- Exercise description -
Only the pictures should be left out; write out all other data exactly.
------ Data extracts
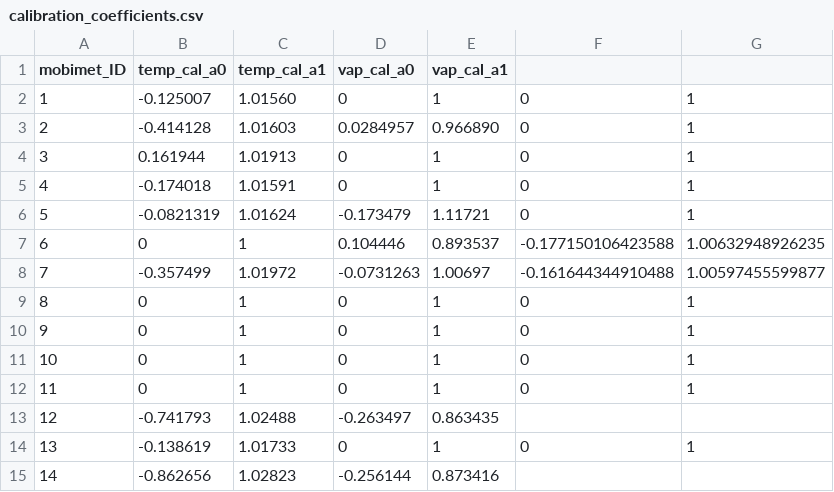
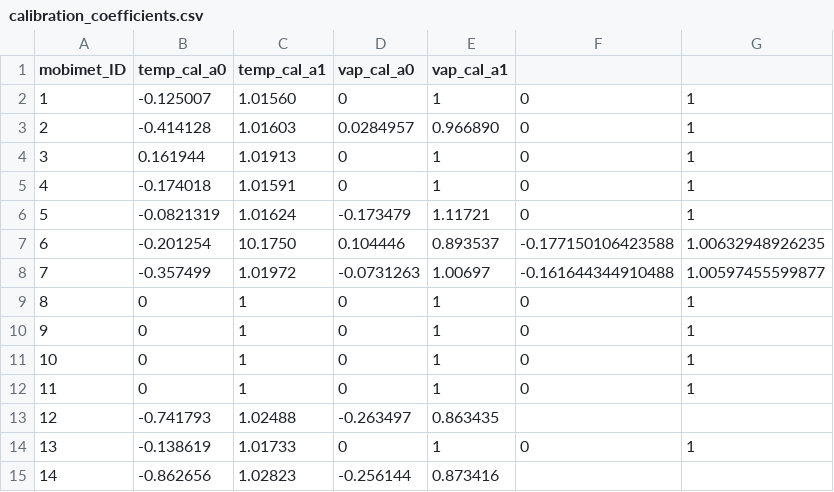
Before and after one commit to markus1203/MoBiMet_update, a CSV file: calibration_coefficients.csv, drawn as a sheet.

Commit message:
Update calibration_coefficients.csv

```diff
--- a/calibration_coefficients.csv
+++ b/calibration_coefficients.csv
@@ -6,3 +6,3 @@ mobimet_ID, temp_cal_a0, temp_cal_a1, vap_cal_a0, vap_cal_a1
 5,-0.0821319,1.01624,-0.173479,1.11721,0,1
-6,0,1,0.104446,0.893537,-0.177150106423588,1.00632948926235
+6,-0.201254,10.1750,0.104446,0.893537,-0.177150106423588,1.00632948926235
 7,-0.357499,1.01972,-0.0731263,1.00697,-0.161644344910488,1.00597455599877
```
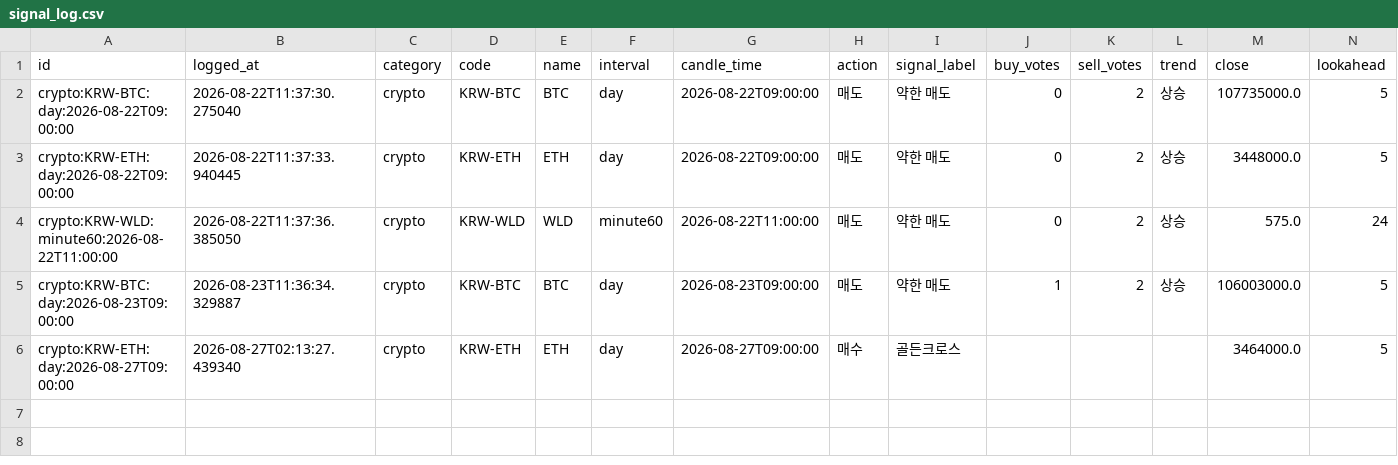
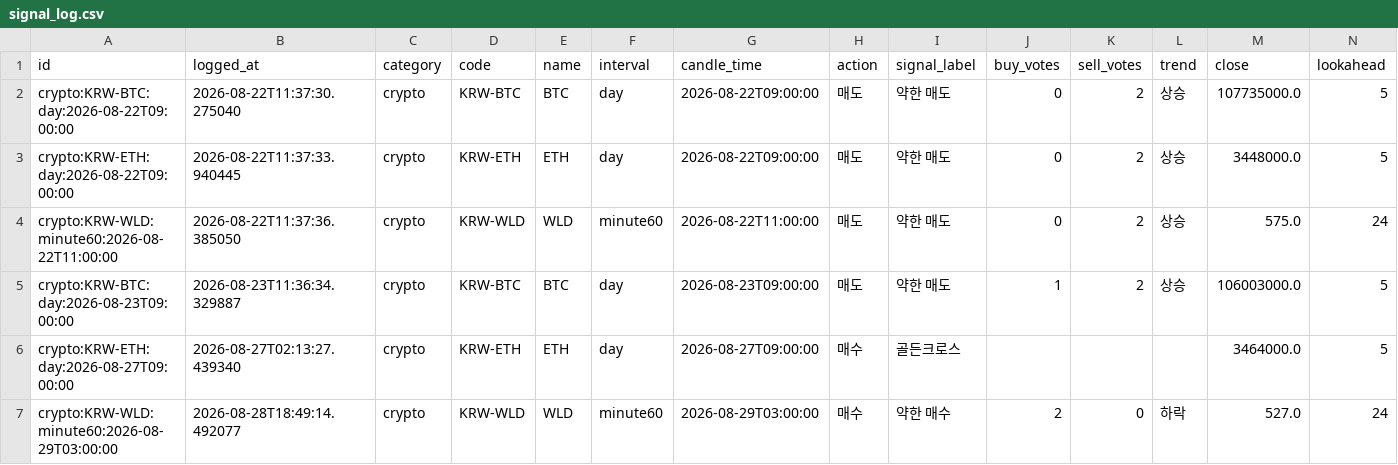
Before and after one commit to wonbin2362-prog/upbit-dashboard, a CSV file: signal_log.csv, drawn as a sheet; only a part is shown; rows hold the shown columns only; the diff names each change by its address in the sheet, - before the commit and + after, or states it on an @@ line.

```diff
--- a/signal_log.csv
+++ b/signal_log.csv
+row 7: crypto:KRW-WLD:minute60:2026-08-29T03:00:00 | 2026-08-28T18:49:14.492077 | crypto | KRW-WLD | WLD | minute60 | 2026-08-29T03:00:00 | 매수 | 약한 매수 | 2 | 0 | 하락 | 527.0 | 24
```
Also changed, not shown: 1 other file.
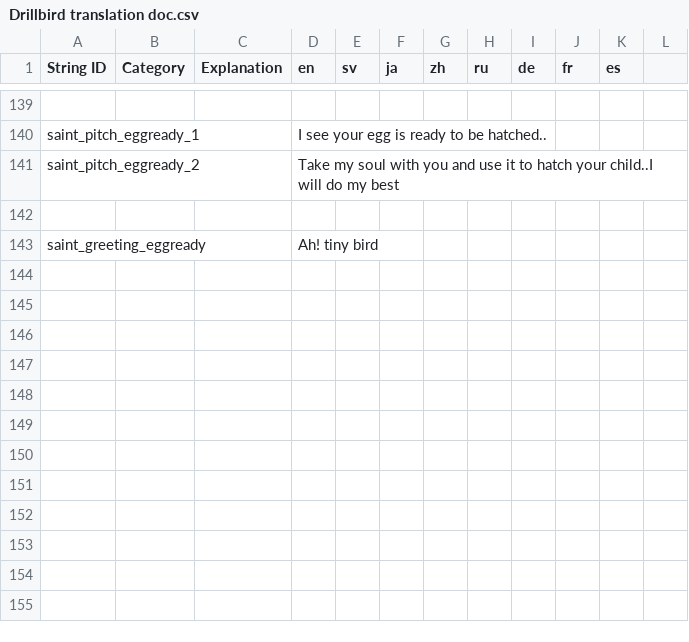
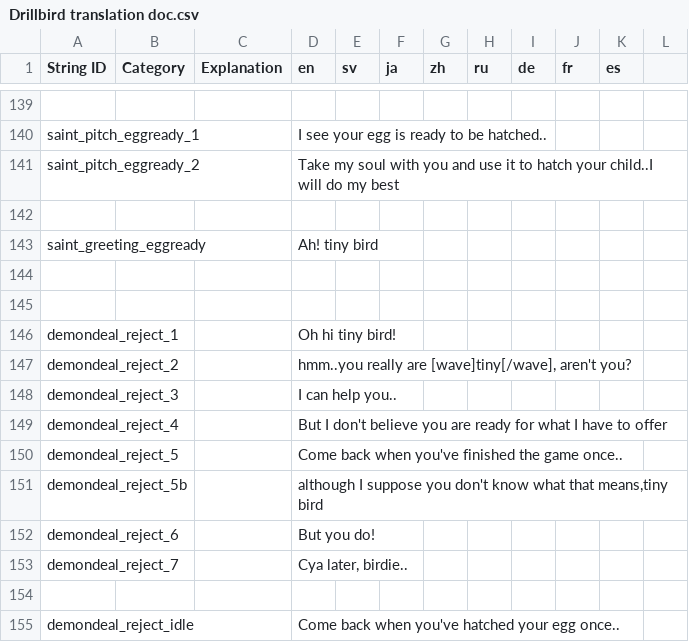
Before and after one commit to Mnniska/drillbird2, a CSV file: drillbird/Resources/Localization/Drillbird translation doc.csv, drawn as a sheet; only a part is shown, gaps mark what is left out.

Commit message:
Demon won't let player into cursed mode unless they've finished the game
- added a new playermetadata file that updates when egg hatches
- added new demon dialogue for when player hasn't finished game yet and enters cave

```diff
--- a/drillbird/Resources/Localization/Drillbird translation doc.csv
+++ b/drillbird/Resources/Localization/Drillbird translation doc.csv
@@ -1098 +1098,13 @@ saint_pitch_eggready_2,,,Take my soul with you and use it to hatch your child..I
 saint_greeting_eggready,,,Ah! tiny bird,,,,,,,,
+,,,,,,,,,,,
+,,,,,,,,,,,
+demondeal_reject_1,,,Oh hi tiny bird!,,,,,,,,
+demondeal_reject_2,,,"hmm..you really are [wave]tiny[/wave], aren't you? ",,,,,,,,
+demondeal_reject_3,,,I can help you..,,,,,,,,
+demondeal_reject_4,,,But I don't believe you are ready for what I have to offer,,,,,,,,
+demondeal_reject_5,,,Come back when you've finished the game once.. ,,,,,,,,
+demondeal_reject_5b,,,"although I suppose you don't know what that means,tiny bird",,,,,,,,
+demondeal_reject_6,,,But you do!,,,,,,,,
+demondeal_reject_7,,,"Cya later, birdie..",,,,,,,,
+,,,,,,,,,,,
+demondeal_reject_idle,,,Come back when you've hatched your egg once..,,,,,,,,
```
Also changed, not shown: 33 other files.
------------
- Answer to the exercise -
Before and after one commit to markus1203/MoBiMet_update, a CSV file: calibration_coefficients.csv, drawn as a sheet.

Commit message:
Update calibration_coefficients.csv

```diff
--- a/calibration_coefficients.csv
+++ b/calibration_coefficients.csv
@@ -6,3 +6,3 @@ mobimet_ID, temp_cal_a0, temp_cal_a1, vap_cal_a0, vap_cal_a1
 5,-0.0821319,1.01624,-0.173479,1.11721,0,1
-6,0,1,0.104446,0.893537,-0.177150106423588,1.00632948926235
+6,-0.201254,10.1750,0.104446,0.893537,-0.177150106423588,1.00632948926235
 7,-0.357499,1.01972,-0.0731263,1.00697,-0.161644344910488,1.00597455599877
```
Before and after one commit to wonbin2362-prog/upbit-dashboard, a CSV file: signal_log.csv, drawn as a sheet; only a part is shown; rows hold the shown columns only; the diff names each change by its address in the sheet, - before the commit and + after, or states it on an @@ line.

```diff
--- a/signal_log.csv
+++ b/signal_log.csv
+row 7: crypto:KRW-WLD:minute60:2026-08-29T03:00:00 | 2026-08-28T18:49:14.492077 | crypto | KRW-WLD | WLD | minute60 | 2026-08-29T03:00:00 | 매수 | 약한 매수 | 2 | 0 | 하락 | 527.0 | 24
```
Also changed, not shown: 1 other file.
Before and after one commit to Mnniska/drillbird2, a CSV file: drillbird/Resources/Localization/Drillbird translation doc.csv, drawn as a sheet; only a part is shown, gaps mark what is left out.

Commit message:
Demon won't let player into cursed mode unless they've finished the game
- added a new playermetadata file that updates when egg hatches
- added new demon dialogue for when player hasn't finished game yet and enters cave

```diff
--- a/drillbird/Resources/Localization/Drillbird translation doc.csv
+++ b/drillbird/Resources/Localization/Drillbird translation doc.csv
@@ -1098 +1098,13 @@ saint_pitch_eggready_2,,,Take my soul with you and use it to hatch your child..I
 saint_greeting_eggready,,,Ah! tiny bird,,,,,,,,
+,,,,,,,,,,,
+,,,,,,,,,,,
+demondeal_reject_1,,,Oh hi tiny bird!,,,,,,,,
+demondeal_reject_2,,,"hmm..you really are [wave]tiny[/wave], aren't you? ",,,,,,,,
+demondeal_reject_3,,,I can help you..,,,,,,,,
+demondeal_reject_4,,,But I don't believe you are ready for what I have to offer,,,,,,,,
+demondeal_reject_5,,,Come back when you've finished the game once.. ,,,,,,,,
+demondeal_reject_5b,,,"although I suppose you don't know what that means,tiny bird",,,,,,,,
+demondeal_reject_6,,,But you do!,,,,,,,,
+demondeal_reject_7,,,"Cya later, birdie..",,,,,,,,
+,,,,,,,,,,,
+demondeal_reject_idle,,,Come back when you've hatched your egg once..,,,,,,,,
```
Also changed, not shown: 33 other files.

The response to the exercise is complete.